[Before and after images]
☆ ☆ ☆ ☆ ☆ ☆ ☆

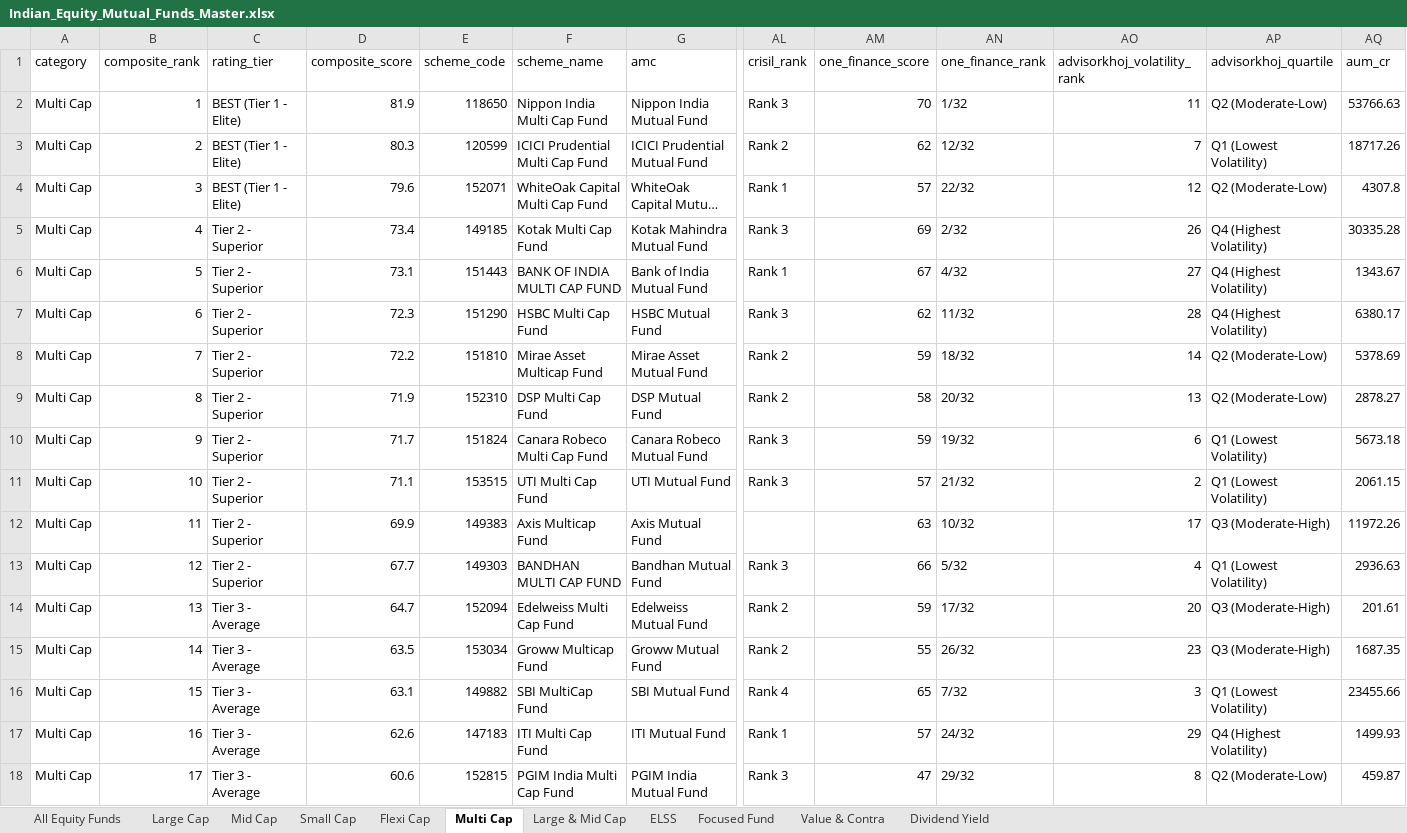
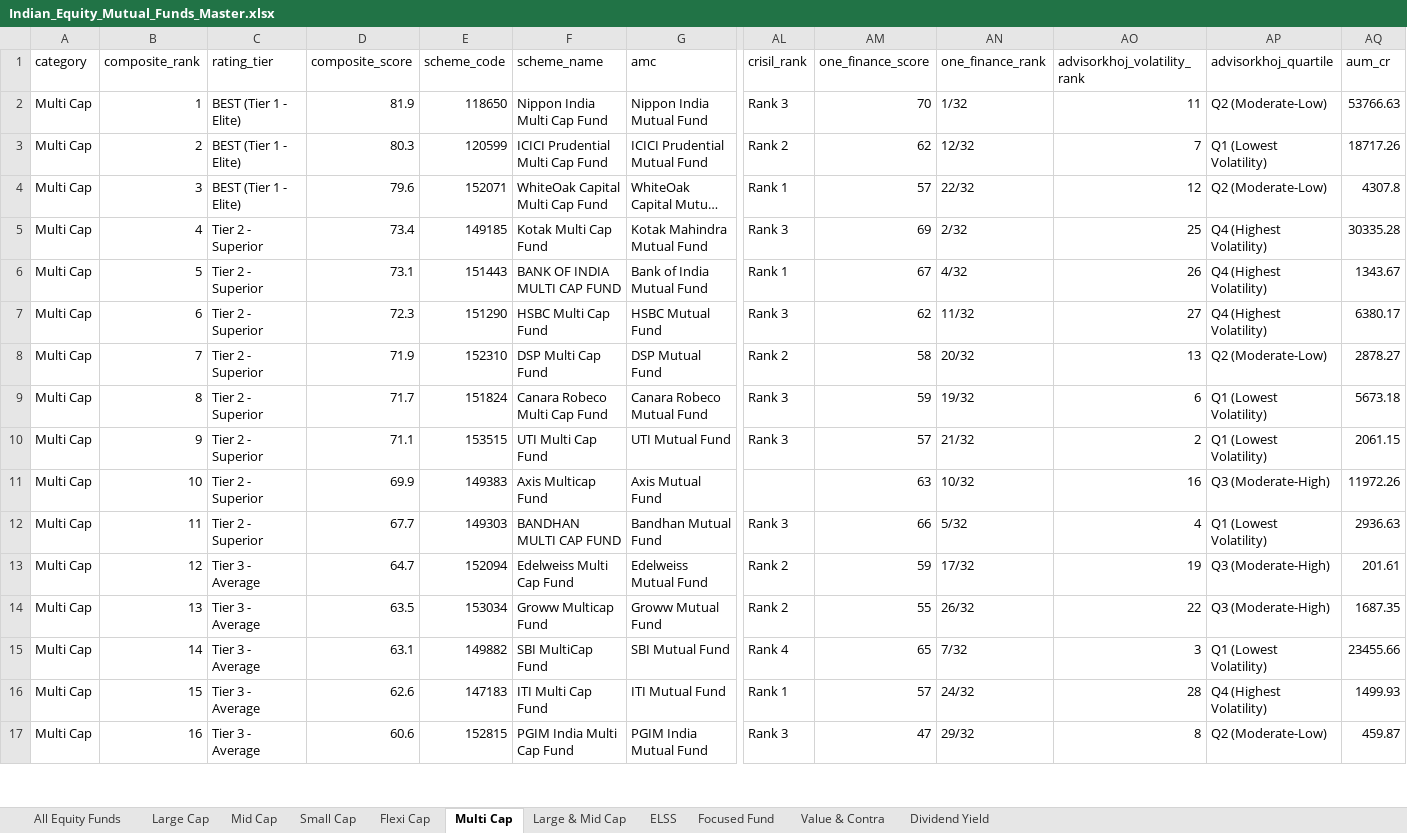
Before and after one commit to itswarlord/MutualFundResearch, an Excel workbook: data/Indian_Equity_Mutual_Funds_Master.xlsx, sheet Multi Cap, drawn as a sheet; only a part is shown, gaps mark what is left out; long unchanged cells end in …; values as stored, in another font and other column widths than the file's, no borders; removed rows and columns are numbered as before the commit, all else as after; rows hold the shown columns only; the diff covers the shown part only; the diff names each change by its address in the sheet, - before the commit and + after, or states it on an @@ line.

```diff
--- a/data/Indian_Equity_Mutual_Funds_Master.xlsx (sheet Multi Cap)
+++ b/data/Indian_Equity_Mutual_Funds_Master.xlsx (sheet Multi Cap)
-AO5 (advisorkhoj_volatility_rank): 26
+AO5 (advisorkhoj_volatility_rank): 25
-AO6 (advisorkhoj_volatility_rank): 27
+AO6 (advisorkhoj_volatility_rank): 26
-AO7 (advisorkhoj_volatility_rank): 28
+AO7 (advisorkhoj_volatility_rank): 27
-row 8: Multi Cap | 7 | Tier 2 - Superior | 72.2 | 151810 | Mirae Asset Multicap Fund | Mirae Asset Mutual Fund | Rank 2 | 59 | 18/32 | 14 | Q2 (Moderate-Low) | 5378.69
-B8 (composite_rank): 8
+B8 (composite_rank): 7
-B9 (composite_rank): 9
+B9 (composite_rank): 8
-B10 (composite_rank): 10
+B10 (composite_rank): 9
-B11 (composite_rank): 11
+B11 (composite_rank): 10
-AO11 (advisorkhoj_volatility_rank): 17
+AO11 (advisorkhoj_volatility_rank): 16
-B12 (composite_rank): 12
+B12 (composite_rank): 11
-B13 (composite_rank): 13
+B13 (composite_rank): 12
-AO13 (advisorkhoj_volatility_rank): 20
+AO13 (advisorkhoj_volatility_rank): 19
-B14 (composite_rank): 14
+B14 (composite_rank): 13
-AO14 (advisorkhoj_volatility_rank): 23
+AO14 (advisorkhoj_volatility_rank): 22
-B15 (composite_rank): 15
+B15 (composite_rank): 14
-B16 (composite_rank): 16
+B16 (composite_rank): 15
-AO16 (advisorkhoj_volatility_rank): 29
+AO16 (advisorkhoj_volatility_rank): 28
-B17 (composite_rank): 17
+B17 (composite_rank): 16
```
Also changed, not shown: 2 added rows, 1 removed row and 13 edited cells elsewhere in this sheet, sheet All Equity Funds, sheet Value & Contra, sheet Large & Mid Cap, sheet Focused Fund, sheet ELSS, sheet Dividend Yield, 4 more sheets, web/data/Indian_Equity_Mutual_Funds_Master.xlsx, 23 other files.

☆ ☆ ☆ ☆ ☆ ☆ ☆

Give an exact copy of the data, and omit any pictures it holds.

→ **Answer box**
Before and after one commit to itswarlord/MutualFundResearch, an Excel workbook: data/Indian_Equity_Mutual_Funds_Master.xlsx, sheet Multi Cap, drawn as a sheet; only a part is shown, gaps mark what is left out; long unchanged cells end in …; values as stored, in another font and other column widths than the file's, no borders; removed rows and columns are numbered as before the commit, all else as after; rows hold the shown columns only; the diff covers the shown part only; the diff names each change by its address in the sheet, - before the commit and + after, or states it on an @@ line.

```diff
--- a/data/Indian_Equity_Mutual_Funds_Master.xlsx (sheet Multi Cap)
+++ b/data/Indian_Equity_Mutual_Funds_Master.xlsx (sheet Multi Cap)
-AO5 (advisorkhoj_volatility_rank): 26
+AO5 (advisorkhoj_volatility_rank): 25
-AO6 (advisorkhoj_volatility_rank): 27
+AO6 (advisorkhoj_volatility_rank): 26
-AO7 (advisorkhoj_volatility_rank): 28
+AO7 (advisorkhoj_volatility_rank): 27
-row 8: Multi Cap | 7 | Tier 2 - Superior | 72.2 | 151810 | Mirae Asset Multicap Fund | Mirae Asset Mutual Fund | Rank 2 | 59 | 18/32 | 14 | Q2 (Moderate-Low) | 5378.69
-B8 (composite_rank): 8
+B8 (composite_rank): 7
-B9 (composite_rank): 9
+B9 (composite_rank): 8
-B10 (composite_rank): 10
+B10 (composite_rank): 9
-B11 (composite_rank): 11
+B11 (composite_rank): 10
-AO11 (advisorkhoj_volatility_rank): 17
+AO11 (advisorkhoj_volatility_rank): 16
-B12 (composite_rank): 12
+B12 (composite_rank): 11
-B13 (composite_rank): 13
+B13 (composite_rank): 12
-AO13 (advisorkhoj_volatility_rank): 20
+AO13 (advisorkhoj_volatility_rank): 19
-B14 (composite_rank): 14
+B14 (composite_rank): 13
-AO14 (advisorkhoj_volatility_rank): 23
+AO14 (advisorkhoj_volatility_rank): 22
-B15 (composite_rank): 15
+B15 (composite_rank): 14
-B16 (composite_rank): 16
+B16 (composite_rank): 15
-AO16 (advisorkhoj_volatility_rank): 29
+AO16 (advisorkhoj_volatility_rank): 28
-B17 (composite_rank): 17
+B17 (composite_rank): 16
```
Also changed, not shown: 2 added rows, 1 removed row and 13 edited cells elsewhere in this sheet, sheet All Equity Funds, sheet Value & Contra, sheet Large & Mid Cap, sheet Focused Fund, sheet ELSS, sheet Dividend Yield, 4 more sheets, web/data/Indian_Equity_Mutual_Funds_Master.xlsx, 23 other files.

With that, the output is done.